— Problem statement —
Where the string "running" shows up in a line of the records, copy that line.

Web document revisions
----
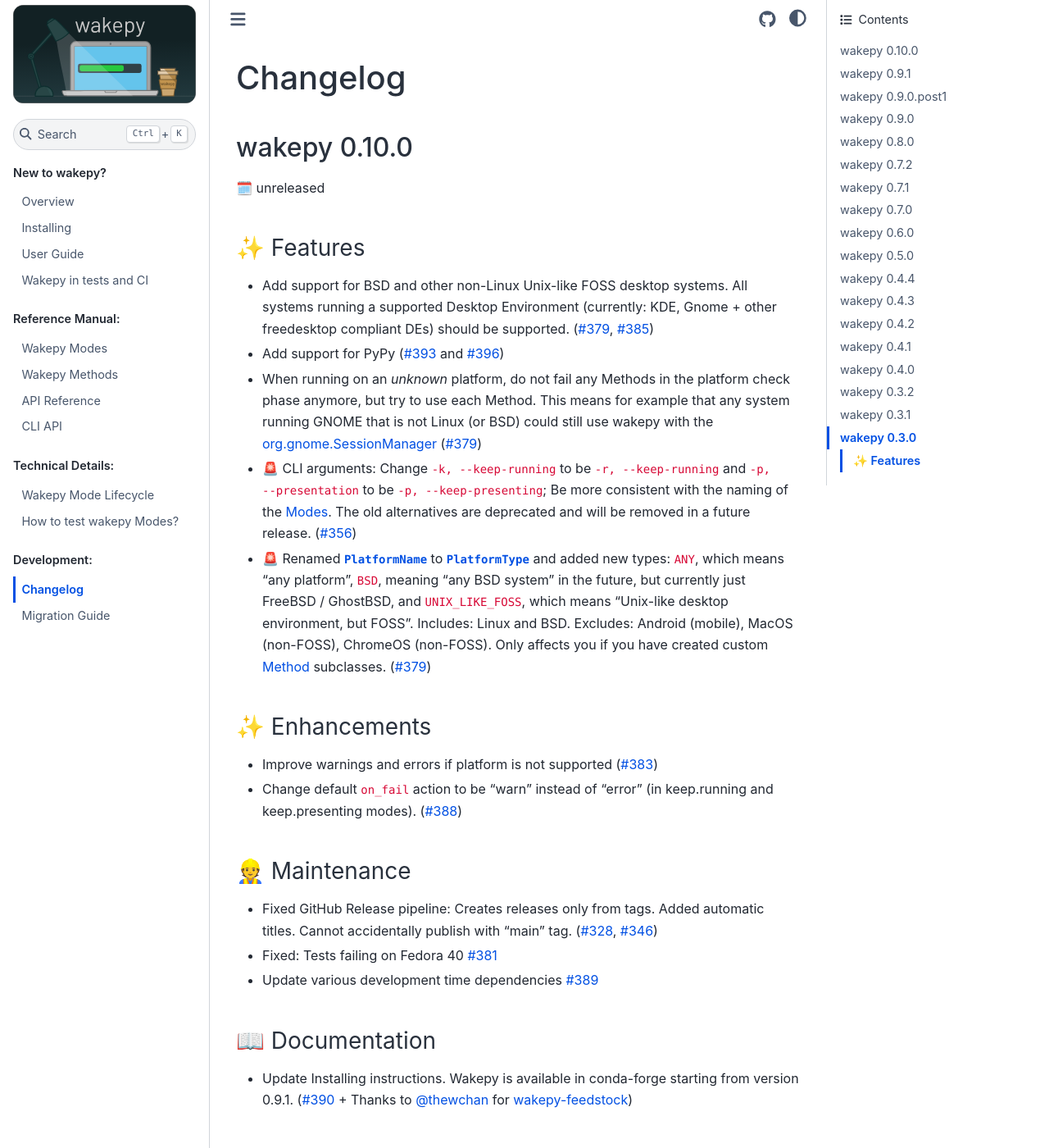
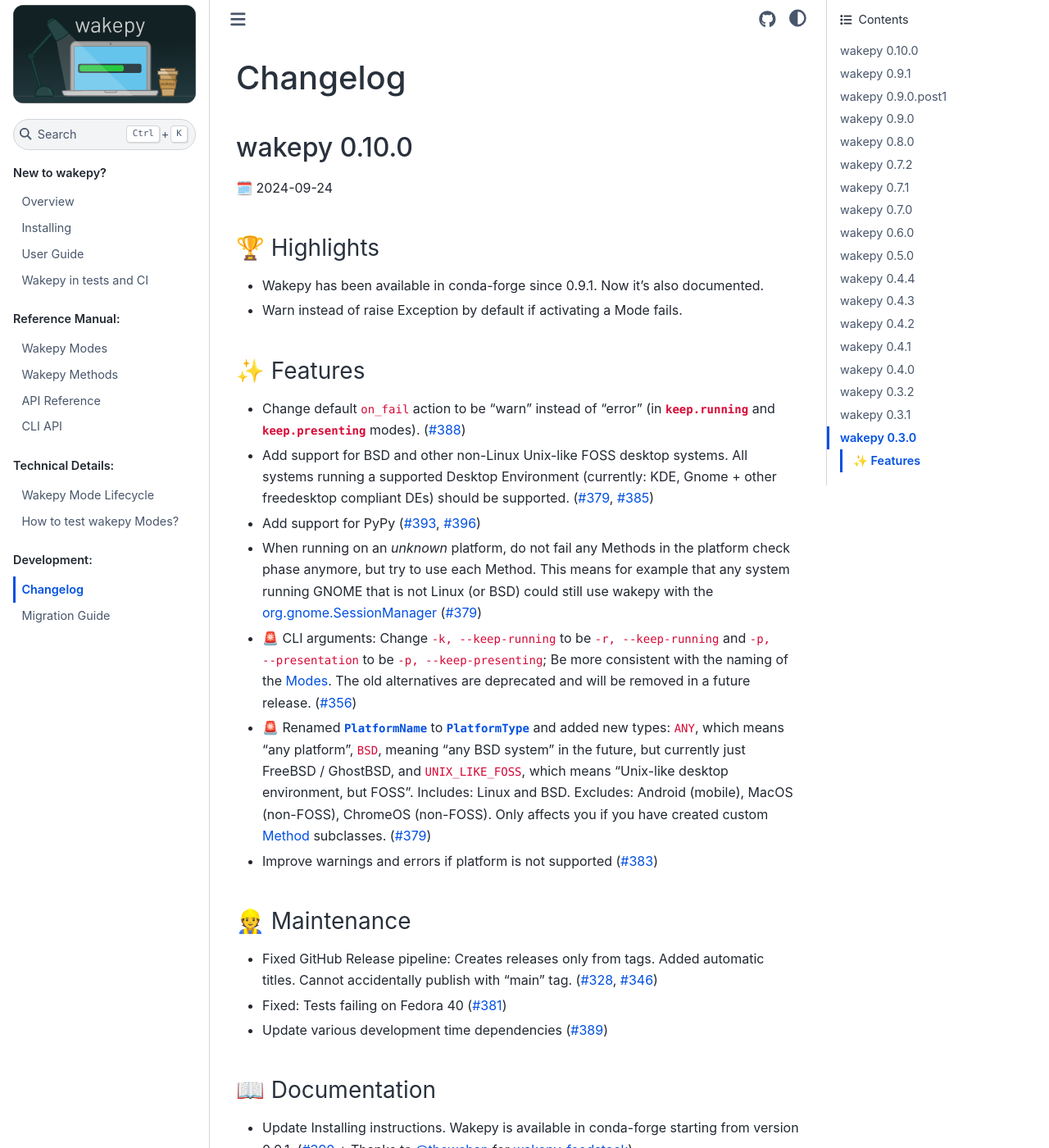
Before and after one commit to fohrloop/wakepy, a Sphinx documentation site: the page built from docs/source/changelog.md, in a window 1280 px wide and 1400 px high. Shown: the whole window at 82% size. Built offline with Sphinx 7.4.7 and the Sphinx Book theme 1.1.4, drawn with Linux system fonts in a browser that asks for light colours; the version number could not be read and is left out; some of the changed text lies outside the part shown.

Commit message:
Update readme and changelog for 0.10.0 release (#398)

```diff
--- a/docs/source/changelog.md
+++ b/docs/source/changelog.md
@@ -1,26 +1,31 @@
 # Changelog
 
 ## wakepy 0.10.0
-🗓️ unreleased
+🗓️ 2024-09-24
+
+### 🏆 Highlights
+- Wakepy has been available in conda-forge since 0.9.1. Now it's also documented.
+- Warn instead of raise Exception by default if activating a Mode fails.
+
 
 ### ✨ Features
+- Change default `on_fail` action to be "warn" instead of "error" (in {func}`keep.running <wakepy.keep.running>` and {func}`keep.presenting <wakepy.keep.presenting>` modes). ([#388](https://github.com/fohrloop/wakepy/pull/388))
 - Add support for BSD and other non-Linux Unix-like FOSS desktop systems. All systems running a supported Desktop Environment (currently: KDE, Gnome + other freedesktop compliant DEs) should be supported. ([#379](https://github.com/fohrloop/wakepy/pull/379), [#385](https://github.com/fohrloop/wakepy/pull/385))
-- Add support for PyPy ([#393](https://github.com/fohrloop/wakepy/pull/393) and [#396](https://github.com/fohrloop/wakepy/pull/396))
+- Add support for PyPy ([#393](https://github.com/fohrloop/wakepy/pull/393),  [#396](https://github.com/fohrloop/wakepy/pull/396))
 - When running on an *unknown* platform, do not fail any Methods in the platform check phase anymore, but try to use each Method. This means for example that any system running GNOME that is not Linux (or BSD) could still use wakepy with the [org.gnome.SessionManager](https://wakepy.readthedocs.io/stable/methods-reference.html#org-gnome-sessionmanager) ([#379](https://github.com/fohrloop/wakepy/pull/379))
 - 🚨 CLI arguments: Change `-k, --keep-running` to be `-r, --keep-running` and `-p, --presentation` to be `-p, --keep-presenting`; Be more consistent with the naming of the [Modes](#wakepy-modes). The old alternatives are deprecated and will be removed in a future release. ([#356](https://github.com/fohrloop/wakepy/pull/356))
 - 🚨 Renamed [`PlatformName`](https://wakepy.readthedocs.io/v0.9.0.post1/api-reference.html#wakepy.core.constants.PlatformName) to [`PlatformType`](https://wakepy.readthedocs.io/v0.10.0/api-reference.html#wakepy.core.constants.PlatformType) and added new types: `ANY`, which means "any platform", `BSD`, meaning "any BSD system" in the future, but currently just FreeBSD / GhostBSD, and  `UNIX_LIKE_FOSS`, which means "Unix-like desktop environment, but FOSS". Includes: Linux and BSD. Excludes: Android (mobile), MacOS (non-FOSS), ChromeOS (non-FOSS). Only affects you if you have created custom [Method](https://wakepy.readthedocs.io/v0.9.0.post1/api-reference.html#wakepy.Method) subclasses.  ([#379](https://github.com/fohrloop/wakepy/pull/379))
-
-### ✨ Enhancements
 - Improve warnings and errors if platform is not supported ([#383](https://github.com/fohrloop/wakepy/pull/383))
-- Change default `on_fail` action to be "warn" instead of "error" (in keep.running and keep.presenting modes). ([#388](https://github.com/fohrloop/wakepy/pull/388))
 
 ### 👷 Maintenance
 - Fixed GitHub Release pipeline: Creates releases only from tags. Added automatic titles. Cannot accidentally publish with "main" tag. ([#328](https://github.com/fohrloop/wakepy/pull/328), [#346](https://github.com/fohrloop/wakepy/pull/346))
-- Fixed: Tests failing on Fedora 40 [#381](https://github.com/fohrloop/wakepy/pull/381)
-- Update various development time dependencies [#389](https://github.com/fohrloop/wakepy/pull/389)
+- Fixed: Tests failing on Fedora 40 ([#381](https://github.com/fohrloop/wakepy/pull/381))
+- Update various development time dependencies ([#389](https://github.com/fohrloop/wakepy/pull/389))
 
 ### 📖 Documentation
 - Update Installing instructions. Wakepy is available in conda-forge starting from version 0.9.1. ([#390](https://github.com/fohrloop/wakepy/pull/390) + Thanks to [@thewchan](https://github.com/thewchan) for [wakepy-feedstock](https://github.com/conda-forge/wakepy-feedstock))
+- Add Roadmap and improve the Supported Platforms docs ([#365](https://github.com/fohrloop/wakepy/pull/365))
+- Add logos and banners ([#370](https://github.com/fohrloop/wakepy/pull/370), [#371](https://github.com/fohrloop/wakepy/pull/371))
 
 ## wakepy 0.9.1
 🗓️ 2024-06-04
```
Also changed, not shown: README.md (+6 -3 lines).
----
— Exercise output —
+- Change default `on_fail` action to be "warn" instead of "error" (in {func}`keep.running <wakepy.keep.running>` and {func}`keep.presenting <wakepy.keep.presenting>` modes). ([#388](https://github.com/fohrloop/wakepy/pull/388))
 - Add support for BSD and other non-Linux Unix-like FOSS desktop systems. All systems running a supported Desktop Environment (currently: KDE, Gnome + other freedesktop compliant DEs) should be supported. ([#379](https://github.com/fohrloop/wakepy/pull/379), [#385](https://github.com/fohrloop/wakepy/pull/385))
 - When running on an *unknown* platform, do not fail any Methods in the platform check phase anymore, but try to use each Method. This means for example that any system running GNOME that is not Linux (or BSD) could still use wakepy with the [org.gnome.SessionManager](https://wakepy.readthedocs.io/stable/methods-reference.html#org-gnome-sessionmanager) ([#379](https://github.com/fohrloop/wakepy/pull/379))
 - 🚨 CLI arguments: Change `-k, --keep-running` to be `-r, --keep-running` and `-p, --presentation` to be `-p, --keep-presenting`; Be more consistent with the naming of the [Modes](#wakepy-modes). The old alternatives are deprecated and will be removed in a future release. ([#356](https://github.com/fohrloop/wakepy/pull/356))
-- Change default `on_fail` action to be "warn" instead of "error" (in keep.running and keep.presenting modes). ([#388](https://github.com/fohrloop/wakepy/pull/388))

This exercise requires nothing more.